Exercise goal –
Each line in the data holding "Projects" should be listed.

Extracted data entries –
--- START ---

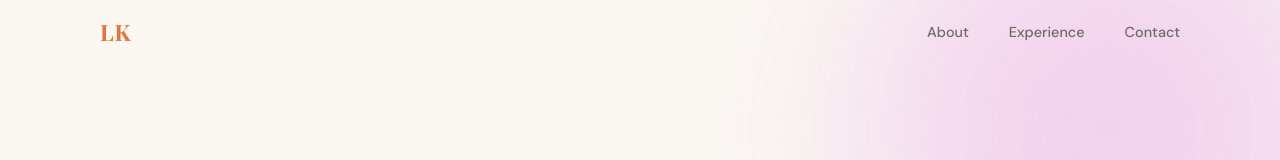
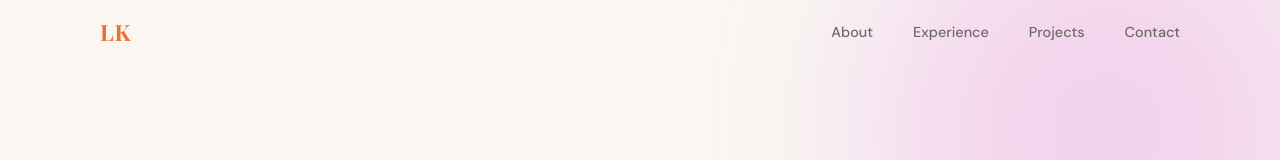
Before and after one commit to lakskanumuri/lk-portfolio, a React (Vite) app: page / in a window 1280 px wide. Shown: the top 160 px of the page. Built offline with nearby package versions, Linux system fonts and the light colour scheme; a web font is replaced by a local one.

Commit message:
Add 'Projects' link to Navbar

```diff
--- a/src/components/Navbar.jsx
+++ b/src/components/Navbar.jsx
@@ -24,6 +24,7 @@ function Navbar() {
         <ul className={`nav-links${menuOpen ? ' open' : ''}`}>
           <li><a href="#about"      className="nav-link" onClick={closeMenu}>About</a></li>
           <li><a href="#experience" className="nav-link" onClick={closeMenu}>Experience</a></li>
+          <li><a href="#projects"    className="nav-link" onClick={closeMenu}>Projects</a></li>
           <li><a href="#contact"    className="nav-link" onClick={closeMenu}>Contact</a></li>
         </ul>
 
```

--- END ---

Reply to the task –
Add 'Projects' link to Navbar
+          <li><a href="#projects"    className="nav-link" onClick={closeMenu}>Projects</a></li>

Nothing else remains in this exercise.